BEGIN Material supplied

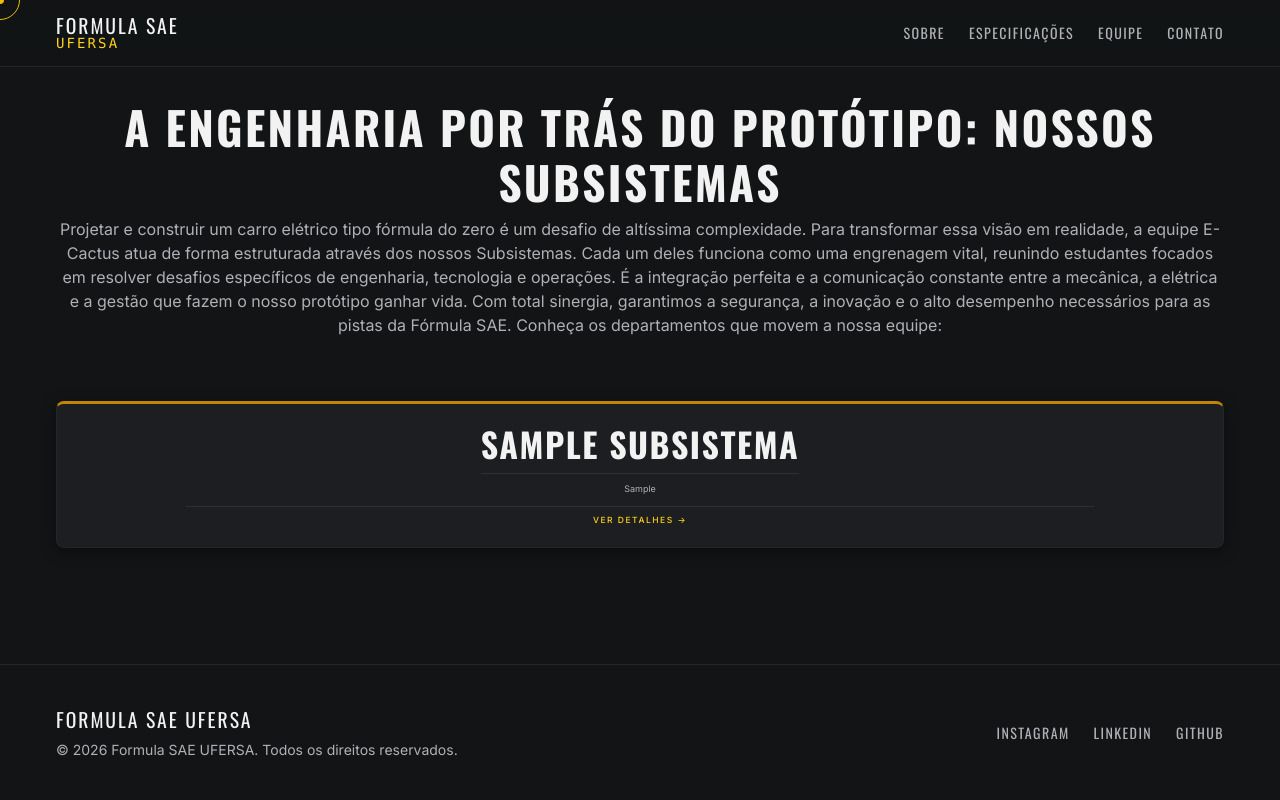
After one commit to aqs345-coder/site-e-cactus, a Django app: page /about/ in a window 1280 px wide. The commit adds this page. Run offline with Django 5.2, Linux system fonts and the light colour scheme; tables that the repository leaves empty hold one stand-in row (values such as "Sample post").

Commit message:
Criação da página de subsystems, onde terá informações a respeito dos sistemas e subsistemas do carro.

```diff
--- a/website/models.py
+++ b/website/models.py
@@ -61,3 +61,50 @@ class EspecificacaoTecnica(models.Model):
 
     def __str__(self):
         return f"{self.rotulo}: {self.valor} {self.unidade}"
+
+
+class SobreProjeto(models.Model):
+    titulo = models.CharField("Título da Seção", max_length=100)
+    texto_geral = models.TextField("Descrição Geral")
+    video_url = models.URLField("URL do Vídeo (YouTube)", blank=True, null=True)
+
+    class Meta:
+        verbose_name = "Sobre - Geral"
+
+
+class Subsistema(models.Model):
+    # Identificação
+    nome = models.CharField("Nome do Subsistema", max_length=100)
+    slug = models.SlugField(
+        "URL Slug", unique=True, help_text="Preenchimento automático. Ex: powertrain"
+    )
+
+    # Área 1: Para o Card na página "Sobre"
+    resumo_card = models.CharField(
+        "Resumo do Card",
+        max_length=150,
+        help_text="Texto curto de chamada (Máx 150 caracteres).",
+    )
+    icone = models.CharField(
+        "Ícone SVG ou Classe",
+        max_length=100,
+        blank=True,
+        help_text="Opcional. Ex: fa-solid fa-car",
+    )
+
+    # Área 2: Para a Página Detalhada
+    conteudo_pagina = models.TextField(
+        "Conteúdo Completo", help_text="Texto completo com imagens e detalhes técnicos."
+    )
+
+    # Controles
+    ordem = models.IntegerField("Ordem de Exibição", default=0)
+    ativo = models.BooleanField("Ativo", default=True)
+
+    class Meta:
+        verbose_name = "Subsistema"
+        verbose_name_plural = "Subsistemas"
+        ordering = ["ordem"]
+
+    def __str__(self):
+        return self.nome
--- a/website/static/website/css/style.css
+++ b/website/static/website/css/style.css
@@ -95,6 +95,14 @@ body {
   background-color: var(--clr-bg-base);
   -webkit-font-smoothing: antialiased;
   -moz-osx-font-smoothing: grayscale;
+  display: flex;
+  flex-direction: column;
+  min-height: 100vh; /* Garante que a página tenha, no mínimo, 100% da altura da tela (Viewport Height) */
+  margin: 0;
+}
+
+main {
+  flex-grow: 1; /* Diz ao main: "Cresça e ocupe todo o espaço vazio que sobrar na tela" */
 }
 
 img,
--- /dev/null
+++ b/website/templates/website/about.html
@@ -0,0 +1,49 @@
+{% extends 'website/base.html' %} {% block title %}Sobre o Projeto | Fórmula SAE
+UFERSA{% endblock %} {% block content %}
+<section class="section">
+  <div class="container">
+    <div class="section__header">
+      <h2 class="section__title">
+        A Engenharia por Trás do Protótipo: Nossos Subsistemas
+      </h2>
+      <p class="section__subtitle">
+        Projetar e construir um carro elétrico tipo fórmula do zero é um desafio
+        de altíssima complexidade. Para transformar essa visão em realidade, a
+        equipe E-Cactus atua de forma estruturada através dos nossos
+        Subsistemas. Cada um deles funciona como uma engrenagem vital, reunindo
+        estudantes focados em resolver desafios específicos de engenharia,
+        tecnologia e operações. É a integração perfeita e a comunicação
+        constante entre a mecânica, a elétrica e a gestão que fazem o nosso
+        protótipo ganhar vida. Com total sinergia, garantimos a segurança, a
+        inovação e o alto desempenho necessários para as pistas da Fórmula SAE.
+        Conheça os departamentos que movem a nossa equipe:
+      </p>
+    </div>
+
+    <div class="specs__grid">
+      {% for sub in subsistemas %}
+      <a
+        href="{% url 'website:subsystem_detail' sub.slug %}"
+        class="spec-card"
+        style="text-decoration: none; cursor: pointer"
+      >
+        <h3 class="about__card-title">{{ sub.nome }}</h3>
+        <p
+          class="about__card-text"
+          style="text-align: center; font-size: 0.9rem"
+        >
+          {{ sub.resumo_card }}
+        </p>
+        <span
+          class="spec-card__label"
+          style="margin-top: 1rem; color: var(--clr-primary-base)"
+          >Ver Detalhes &rarr;</span
+        >
+      </a>
+      {% empty %}
+      <p>Nenhum subsistema cadastrado.</p>
+      {% endfor %}
+    </div>
+  </div>
+</section>
+{% endblock %}
--- a/website/templates/website/partials/header.html
+++ b/website/templates/website/partials/header.html
@@ -5,7 +5,7 @@
             <span class="header__logo-sub">UFERSA</span>
         </a>
         <nav class="header__nav">
-            <a href="" class="header__nav-link">Subsistemas</a>
+            <a href="about/" class="header__nav-link">Sobre</a>
             <a href="#specs" class="header__nav-link">Especificações</a>
             <a href="#team" class="header__nav-link">Equipe</a>
             <a href="#contact" class="header__nav-link">Contato</a>
--- a/website/urls.py
+++ b/website/urls.py
@@ -2,6 +2,10 @@ from django.urls import path
 
 from . import views
 
+app_name = "website"
+
 urlpatterns = [
     path("", views.index, name="index"),
+    path("about/", views.about, name="about"),
+    path("about/<slug:slug>/", views.subsystem_detail, name="subsystem_detail"),
 ]
--- a/website/views.py
+++ b/website/views.py
@@ -1,8 +1,8 @@
 import json
 
-from django.shortcuts import render
+from django.shortcuts import get_object_or_404, render
 
-from .models import Announcement, EspecificacaoTecnica, QuemSomosCard
+from .models import Announcement, EspecificacaoTecnica, QuemSomosCard, Subsistema
 
 
 def index(request):
@@ -19,3 +19,28 @@ def index(request):
     }
 
     return render(request, "website/home.html", context)
+
+
+def about(request):
+    """View para a listagem dos cards"""
+    # PERFORMANCE: .only() diz ao banco de dados para NÃO carregar o 'conteudo_pagina'
+    # que é pesado, já que não vamos usá-lo na listagem dos cards.
+    subsistemas = Subsistema.objects.filter(ativo=True).only(
+        "nome", "slug", "resumo_card", "icone"
+    )
+
+    context = {
+        "subsistemas": subsistemas,
+    }
+    return render(request, "website/about.html", context)
+
+
+def subsystem_detail(request, slug):
+    """View para a página específica do subsistema"""
+    # get_object_or_404 tenta achar o item, se a URL estiver errada, retorna erro 404 seguro
+    subsistema = get_object_or_404(Subsistema, slug=slug, ativo=True)
+
+    context = {
+        "subsistema": subsistema,
+    }
+    return render(request, "website/subsystem_detail.html", context)
```
Also changed, not shown: website/admin.py (+31 -1 lines), website/templates/website/subsystem_detail.html (added, +24 -0 lines), website/templates/website/subsystems.html (deleted).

END Material supplied

[What the exercise asks]: Send back the listing exactly as it stands. Do not include the pictures.

[Task response]:
After one commit to aqs345-coder/site-e-cactus, a Django app: page /about/ in a window 1280 px wide. The commit adds this page. Run offline with Django 5.2, Linux system fonts and the light colour scheme; tables that the repository leaves empty hold one stand-in row (values such as "Sample post").

Commit message:
Criação da página de subsystems, onde terá informações a respeito dos sistemas e subsistemas do carro.

```diff
--- a/website/models.py
+++ b/website/models.py
@@ -61,3 +61,50 @@ class EspecificacaoTecnica(models.Model):
 
     def __str__(self):
         return f"{self.rotulo}: {self.valor} {self.unidade}"
+
+
+class SobreProjeto(models.Model):
+    titulo = models.CharField("Título da Seção", max_length=100)
+    texto_geral = models.TextField("Descrição Geral")
+    video_url = models.URLField("URL do Vídeo (YouTube)", blank=True, null=True)
+
+    class Meta:
+        verbose_name = "Sobre - Geral"
+
+
+class Subsistema(models.Model):
+    # Identificação
+    nome = models.CharField("Nome do Subsistema", max_length=100)
+    slug = models.SlugField(
+        "URL Slug", unique=True, help_text="Preenchimento automático. Ex: powertrain"
+    )
+
+    # Área 1: Para o Card na página "Sobre"
+    resumo_card = models.CharField(
+        "Resumo do Card",
+        max_length=150,
+        help_text="Texto curto de chamada (Máx 150 caracteres).",
+    )
+    icone = models.CharField(
+        "Ícone SVG ou Classe",
+        max_length=100,
+        blank=True,
+        help_text="Opcional. Ex: fa-solid fa-car",
+    )
+
+    # Área 2: Para a Página Detalhada
+    conteudo_pagina = models.TextField(
+        "Conteúdo Completo", help_text="Texto completo com imagens e detalhes técnicos."
+    )
+
+    # Controles
+    ordem = models.IntegerField("Ordem de Exibição", default=0)
+    ativo = models.BooleanField("Ativo", default=True)
+
+    class Meta:
+        verbose_name = "Subsistema"
+        verbose_name_plural = "Subsistemas"
+        ordering = ["ordem"]
+
+    def __str__(self):
+        return self.nome
--- a/website/static/website/css/style.css
+++ b/website/static/website/css/style.css
@@ -95,6 +95,14 @@ body {
   background-color: var(--clr-bg-base);
   -webkit-font-smoothing: antialiased;
   -moz-osx-font-smoothing: grayscale;
+  display: flex;
+  flex-direction: column;
+  min-height: 100vh; /* Garante que a página tenha, no mínimo, 100% da altura da tela (Viewport Height) */
+  margin: 0;
+}
+
+main {
+  flex-grow: 1; /* Diz ao main: "Cresça e ocupe todo o espaço vazio que sobrar na tela" */
 }
 
 img,
--- /dev/null
+++ b/website/templates/website/about.html
@@ -0,0 +1,49 @@
+{% extends 'website/base.html' %} {% block title %}Sobre o Projeto | Fórmula SAE
+UFERSA{% endblock %} {% block content %}
+<section class="section">
+  <div class="container">
+    <div class="section__header">
+      <h2 class="section__title">
+        A Engenharia por Trás do Protótipo: Nossos Subsistemas
+      </h2>
+      <p class="section__subtitle">
+        Projetar e construir um carro elétrico tipo fórmula do zero é um desafio
+        de altíssima complexidade. Para transformar essa visão em realidade, a
+        equipe E-Cactus atua de forma estruturada através dos nossos
+        Subsistemas. Cada um deles funciona como uma engrenagem vital, reunindo
+        estudantes focados em resolver desafios específicos de engenharia,
+        tecnologia e operações. É a integração perfeita e a comunicação
+        constante entre a mecânica, a elétrica e a gestão que fazem o nosso
+        protótipo ganhar vida. Com total sinergia, garantimos a segurança, a
+        inovação e o alto desempenho necessários para as pistas da Fórmula SAE.
+        Conheça os departamentos que movem a nossa equipe:
+      </p>
+    </div>
+
+    <div class="specs__grid">
+      {% for sub in subsistemas %}
+      <a
+        href="{% url 'website:subsystem_detail' sub.slug %}"
+        class="spec-card"
+        style="text-decoration: none; cursor: pointer"
+      >
+        <h3 class="about__card-title">{{ sub.nome }}</h3>
+        <p
+          class="about__card-text"
+          style="text-align: center; font-size: 0.9rem"
+        >
+          {{ sub.resumo_card }}
+        </p>
+        <span
+          class="spec-card__label"
+          style="margin-top: 1rem; color: var(--clr-primary-base)"
+          >Ver Detalhes &rarr;</span
+        >
+      </a>
+      {% empty %}
+      <p>Nenhum subsistema cadastrado.</p>
+      {% endfor %}
+    </div>
+  </div>
+</section>
+{% endblock %}
--- a/website/templates/website/partials/header.html
+++ b/website/templates/website/partials/header.html
@@ -5,7 +5,7 @@
             <span class="header__logo-sub">UFERSA</span>
         </a>
         <nav class="header__nav">
-            <a href="" class="header__nav-link">Subsistemas</a>
+            <a href="about/" class="header__nav-link">Sobre</a>
             <a href="#specs" class="header__nav-link">Especificações</a>
             <a href="#team" class="header__nav-link">Equipe</a>
             <a href="#contact" class="header__nav-link">Contato</a>
--- a/website/urls.py
+++ b/website/urls.py
@@ -2,6 +2,10 @@ from django.urls import path
 
 from . import views
 
+app_name = "website"
+
 urlpatterns = [
     path("", views.index, name="index"),
+    path("about/", views.about, name="about"),
+    path("about/<slug:slug>/", views.subsystem_detail, name="subsystem_detail"),
 ]
--- a/website/views.py
+++ b/website/views.py
@@ -1,8 +1,8 @@
 import json
 
-from django.shortcuts import render
+from django.shortcuts import get_object_or_404, render
 
-from .models import Announcement, EspecificacaoTecnica, QuemSomosCard
+from .models import Announcement, EspecificacaoTecnica, QuemSomosCard, Subsistema
 
 
 def index(request):
@@ -19,3 +19,28 @@ def index(request):
     }
 
     return render(request, "website/home.html", context)
+
+
+def about(request):
+    """View para a listagem dos cards"""
+    # PERFORMANCE: .only() diz ao banco de dados para NÃO carregar o 'conteudo_pagina'
+    # que é pesado, já que não vamos usá-lo na listagem dos cards.
+    subsistemas = Subsistema.objects.filter(ativo=True).only(
+        "nome", "slug", "resumo_card", "icone"
+    )
+
+    context = {
+        "subsistemas": subsistemas,
+    }
+    return render(request, "website/about.html", context)
+
+
+def subsystem_detail(request, slug):
+    """View para a página específica do subsistema"""
+    # get_object_or_404 tenta achar o item, se a URL estiver errada, retorna erro 404 seguro
+    subsistema = get_object_or_404(Subsistema, slug=slug, ativo=True)
+
+    context = {
+        "subsistema": subsistema,
+    }
+    return render(request, "website/subsystem_detail.html", context)
```
Also changed, not shown: website/admin.py (+31 -1 lines), website/templates/website/subsystem_detail.html (added, +24 -0 lines), website/templates/website/subsystems.html (deleted).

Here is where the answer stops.